However, Tena's actions were not viewed kindly by Tegam, who initiated legal action against the researcher. That action resulted in a case being brought to trial at a Court in Paris, France. The trial kicked off on January 4 after being deferred from its initially scheduled start date of October 5, 2004. The prosecution claims that Tena violated article 335.2 of the code of the intellectual property and is asking for a four month jail term and a 6,000 euro fine. Additionally, Tegam is proceeding with a civil case against Tena and asking for 900,000 euros in damages.
Accoridng to Tena's Web site, his research "showed how the program worked, demonstrated a few security flaws and carried out some tests with real viruses. Unlike the advertising claimed, this software didn't detect and stop '100 percent of viruses'."
Tena, who is currently a researcher for Harvard University in Massachusetts, said that Tegam responded in a "weird way" by first branding him a terrorist and then filing a formal complaint in Paris. During the resulting tribunal, Tena said the judge decided that because the published exploits included some re-engineered source code from Viguard's software, he had violated French copyright laws.
According to French security Web site K-OTik, Tena had technically broken copyright laws because his exploits were "not for personal use, but were communicated to a third party".
However, K-OTik, which regularly publishes exploit codes, claims that the ruling could create a precedent so vulnerabilities in software, however critical, could not be declared publicly without prior agreement from the software publisher.
K-OTik's editors say the ruling is "unimaginable and unacceptable in any other field of scientific research".
On Tena's Web site, he claims that If independent researchers are not allowed to freely publish their findings about security software then users will be only have "marketing press releases" to assess the quality of the software. "Unfortunately, it seems that we are heading this way in France and maybe in Europe," Tena said.
"To use an analogy, it's a little bit as if Ford was selling cars with defective brakes. If I realised that there was a problem, opened the hood and took a few pictures to prove it, and published everything on my Web site. Then Ford could file a complaint against me," added Tena.

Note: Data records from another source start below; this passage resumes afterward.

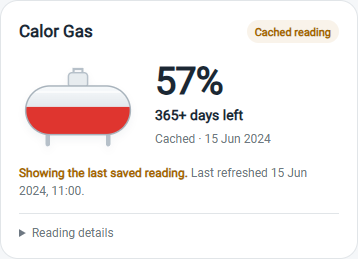
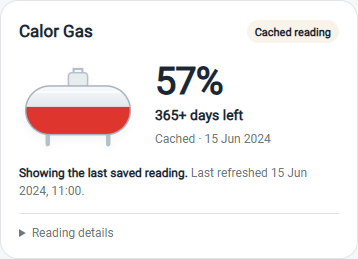
Finish native beta acceptance and improve card defaults

Changed region(s): [[0.0307, 0.6486, 0.5223, 0.7104], [0.7067, 0.0927, 0.9218, 0.1544]]

diff --git a/custom_components/calor_gas/frontend/calor-gas-card.js b/custom_components/calor_gas/frontend/calor-gas-card.js
@@ -10,14 +10,14 @@ const STYLES = [
   "ha-card.low{border-color:#d9383270;background:linear-gradient(140deg,#df352f0d,transparent)}",
   "header{display:flex;align-items:center;justify-content:space-between;gap:10px;margin-bottom:8px}",
   "h2{font-size:17px;line-height:24px;font-weight:650;margin:0;overflow:hidden;text-overflow:ellipsis;white-space:nowrap}",
-  ".badge{font-size:11px;font-weight:600;white-space:nowrap;padding:4px 8px;border-radius:12px;background:#2e7d3212;color:#327548;flex-shrink:0}",
-  ".cached .badge{background:#b56d0015;color:#a66400}.unavailable .badge{background:#7a879012;color:var(--secondary-text-color,#6e7882)}",
+  ".badge{font-size:11px;font-weight:600;white-space:nowrap;padding:4px 8px;border-radius:12px;background:#2e7d3212;color:var(--primary-text-color,#1c2733);flex-shrink:0}",
+  ".cached .badge{background:#b56d0015}.unavailable .badge{background:#7a879012;color:var(--secondary-text-color,#6e7882)}",
   ".body{display:grid;grid-template-columns:minmax(76px,118px) minmax(0,1fr);gap:18px;align-items:center;min-height:104px;cursor:pointer;border-radius:10px;outline-offset:3px}",
   ".tank{width:100%;align-self:center}.tank svg{display:block;width:100%;filter:drop-shadow(0 4px 4px #0d20300c)}",
   ".metrics{min-width:0}.level{font-size:38px;font-weight:700;line-height:1.1;letter-spacing:-1px;white-space:nowrap}.low .level{color:#d32f2f}",
   ".unavailable .level{font-size:22px;letter-spacing:0}.compact.unavailable .level{font-size:13px}.days{font-size:14px;line-height:23px;font-weight:600;margin-top:3px}.source{font-size:12px;color:var(--secondary-text-color,#6e7882);line-height:18px;margin-top:3px}",
   ".notice{font-size:12px;line-height:18px;color:var(--secondary-text-color,#6e7882);padding:8px 0 2px}",
-  ".notice strong{color:#a66400;font-weight:600}details{border-top:1px solid var(--divider-color,#e1e5e8);margin-top:12px;padding-top:10px}",
+  ".notice strong{color:var(--primary-text-color,#1c2733);font-weight:600}details{border-top:1px solid var(--divider-color,#e1e5e8);margin-top:12px;padding-top:10px}",
   "summary{cursor:pointer;font-size:12px;color:var(--secondary-text-color,#6e7882)}dl{display:grid;grid-template-columns:1fr 1.2fr;gap:7px 10px;font-size:12px;margin:12px 0 0;line-height:18px}dt{color:var(--secondary-text-color,#6e7882)}dd{margin:0;text-align:right;overflow-wrap:anywhere}",
   "a{color:var(--primary-color,#168bb0);font-size:12px;text-decoration:none}.links{display:flex;justify-content:space-between;gap:12px;margin-top:12px}",
   "ha-card.compact{padding:10px 12px;min-height:94px}ha-card.compact header{display:none}ha-card.compact .body{min-height:72px;grid-template-columns:minmax(44px,64px) minmax(0,1fr);gap:8px}ha-card.compact .level{font-size:28px}ha-card.compact .days{font-size:12px;line-height:18px}ha-card.compact .source{font-size:11px;line-height:16px}.compact .notice,.compact .links,.compact details{display:none}",
@@ -66,7 +66,7 @@ export class CalorGasCard extends HTMLElement {
   }
   disconnectedCallback() { this._unsubscribe?.(); this._unsubscribe = undefined; }
   getCardSize() { return this._config?.compact ? 2 : this._config?.show_details ? 5 : 3; }
-  getGridOptions() { return {columns: 6, min_columns: 6, min_rows: this._config?.compact ? 2 : 3}; }
+  getGridOptions() { return {columns: this._config?.compact ? 6 : 12, min_columns: 6, min_rows: this._config?.compact ? 2 : 3}; }
   _moreInfo() {
     this.dispatchEvent(new CustomEvent("hass-more-info", {
       bubbles: true, composed: true, detail: {entityId: this._config.entity},

diff --git a/README.md b/README.md
@@ -1,7 +1,4 @@
-<picture>
-  <source media="(prefers-color-scheme: dark)" srcset="custom_components/calor_gas/brand/dark_logo@2x.png">
-  <img alt="Calor Gas for Home Assistant" src="custom_components/calor_gas/brand/logo@2x.png" width="512">
-</picture>
+<img alt="Calor Gas logo" src="https://raw.githubusercontent.com/mbsintegrations/HomeAssistant-CalorGas/main/custom_components/calor_gas/brand/icon.png" width="112">
 
 # Calor Gas for Home Assistant
 
@@ -224,7 +221,7 @@ The Python suite exercises the real parser, cache, coordinator, sensors, credent
 
 GitHub Actions also run the official **HACS validator** and **Hassfest**, without ignored checks. See [HACS compliance and release checks](docs/HACS.md), [contributing](CONTRIBUTING.md), [changes](CHANGELOG.md) and [security reporting](SECURITY.md).
 
-The backend builds on a privately used installation. The first public beta adds reusable packaging and the card; adapter/browser tests are not a substitute for a fresh end-to-end Home Assistant acceptance test.
+Fresh Home Assistant 2026.10.1 acceptance checks verified installation through HACS, the native credential popup, a successful portal connection, all six sensors, local branding, persistent Store creation, automatic card resource registration, both card presets in the picker, visual editing and native more-info. Both presets were rendered in the native light and dark themes. Portal-outage and restart-cache behaviour are covered by the regression suite; physical tank accuracy is not verified by software tests.
 
 ## License
 

diff --git a/CHANGELOG.md b/CHANGELOG.md
@@ -9,6 +9,7 @@ First public beta, packaged as a HACS custom integration under GNU GPL v3.0 only
 - Persistent validated snapshots retained during portal outages and restarts.
 - Capped forecasts such as `365+` preserve their lower-bound meaning.
 - Two tank-card presets, with or without quick links, a visual editor, phone/compact layouts and automatic light/dark styling.
+- Full-width standard cards, compact presets and readable status text in both themes.
 - Automatic storage-managed module registration and documented YAML fallback.
 - Original local logos, privacy-filtered diagnostics, regression tests and CI validation.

Philip N Argy, senior partner of the intellectual property and technology group at Australian law firm Mallesons Stephen Jaques, said that if a similar case was put to trial in Australia the prosecution would be unlikely to get a conviction because of our "fair comment provisions".
"We have strong copyright protection as well as strong anti-hacking laws, but from what I can glean from the translations, all that Guillermito did was to publish the details of the parts of the code which contained serious bugs that made the software erroneously treat as a virus some legitimate software. I'd have thought that would be at least within the fair comment provisions of Australian copyright law," said Argy.
The final ruling will be made in Paris on March 8, 2005.